What is expected: Across the listing below, count every line where the string "rows" appears, then give only the count.

The data:

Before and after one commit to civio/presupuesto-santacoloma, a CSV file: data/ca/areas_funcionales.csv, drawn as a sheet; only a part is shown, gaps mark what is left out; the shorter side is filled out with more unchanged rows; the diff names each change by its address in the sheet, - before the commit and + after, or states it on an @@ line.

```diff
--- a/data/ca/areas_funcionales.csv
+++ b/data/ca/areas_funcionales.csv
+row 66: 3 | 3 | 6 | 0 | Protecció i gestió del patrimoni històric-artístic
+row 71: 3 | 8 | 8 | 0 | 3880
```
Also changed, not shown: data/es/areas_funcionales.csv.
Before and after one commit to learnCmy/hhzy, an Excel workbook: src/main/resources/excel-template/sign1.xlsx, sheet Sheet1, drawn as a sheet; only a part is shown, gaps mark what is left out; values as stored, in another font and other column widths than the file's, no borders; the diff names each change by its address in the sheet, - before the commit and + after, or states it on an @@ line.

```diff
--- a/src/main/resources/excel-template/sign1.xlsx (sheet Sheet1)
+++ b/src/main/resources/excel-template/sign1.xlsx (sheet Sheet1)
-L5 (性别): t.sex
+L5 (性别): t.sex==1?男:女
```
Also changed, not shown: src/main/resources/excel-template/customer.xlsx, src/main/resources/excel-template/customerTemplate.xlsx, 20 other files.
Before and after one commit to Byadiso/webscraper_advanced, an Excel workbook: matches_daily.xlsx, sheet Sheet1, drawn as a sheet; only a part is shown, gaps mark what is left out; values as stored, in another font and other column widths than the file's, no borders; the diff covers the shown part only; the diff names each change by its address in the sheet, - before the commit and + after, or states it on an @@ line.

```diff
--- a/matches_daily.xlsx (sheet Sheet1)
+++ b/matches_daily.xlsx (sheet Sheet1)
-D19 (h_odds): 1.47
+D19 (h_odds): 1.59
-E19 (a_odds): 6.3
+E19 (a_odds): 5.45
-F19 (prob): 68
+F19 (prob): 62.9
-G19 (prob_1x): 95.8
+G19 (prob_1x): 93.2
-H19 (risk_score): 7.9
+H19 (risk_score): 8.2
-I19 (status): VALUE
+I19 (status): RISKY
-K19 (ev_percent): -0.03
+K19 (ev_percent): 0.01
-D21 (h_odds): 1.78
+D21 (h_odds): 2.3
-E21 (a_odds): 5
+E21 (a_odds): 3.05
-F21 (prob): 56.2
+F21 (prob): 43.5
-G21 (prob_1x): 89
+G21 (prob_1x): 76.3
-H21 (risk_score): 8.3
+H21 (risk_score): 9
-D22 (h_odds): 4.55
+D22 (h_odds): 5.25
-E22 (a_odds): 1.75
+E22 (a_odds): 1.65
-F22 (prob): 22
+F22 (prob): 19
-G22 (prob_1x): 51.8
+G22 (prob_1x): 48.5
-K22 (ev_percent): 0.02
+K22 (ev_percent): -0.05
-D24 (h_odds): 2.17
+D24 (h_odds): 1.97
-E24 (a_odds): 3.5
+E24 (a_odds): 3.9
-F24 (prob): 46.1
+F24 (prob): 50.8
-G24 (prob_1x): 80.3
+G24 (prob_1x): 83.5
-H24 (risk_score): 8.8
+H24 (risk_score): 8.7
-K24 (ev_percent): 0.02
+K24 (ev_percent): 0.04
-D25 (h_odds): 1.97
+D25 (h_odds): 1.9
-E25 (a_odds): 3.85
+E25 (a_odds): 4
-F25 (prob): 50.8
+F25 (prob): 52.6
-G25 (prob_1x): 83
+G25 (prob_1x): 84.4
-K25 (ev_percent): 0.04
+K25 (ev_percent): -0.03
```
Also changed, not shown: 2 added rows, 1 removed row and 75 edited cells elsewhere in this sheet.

Task answer: 2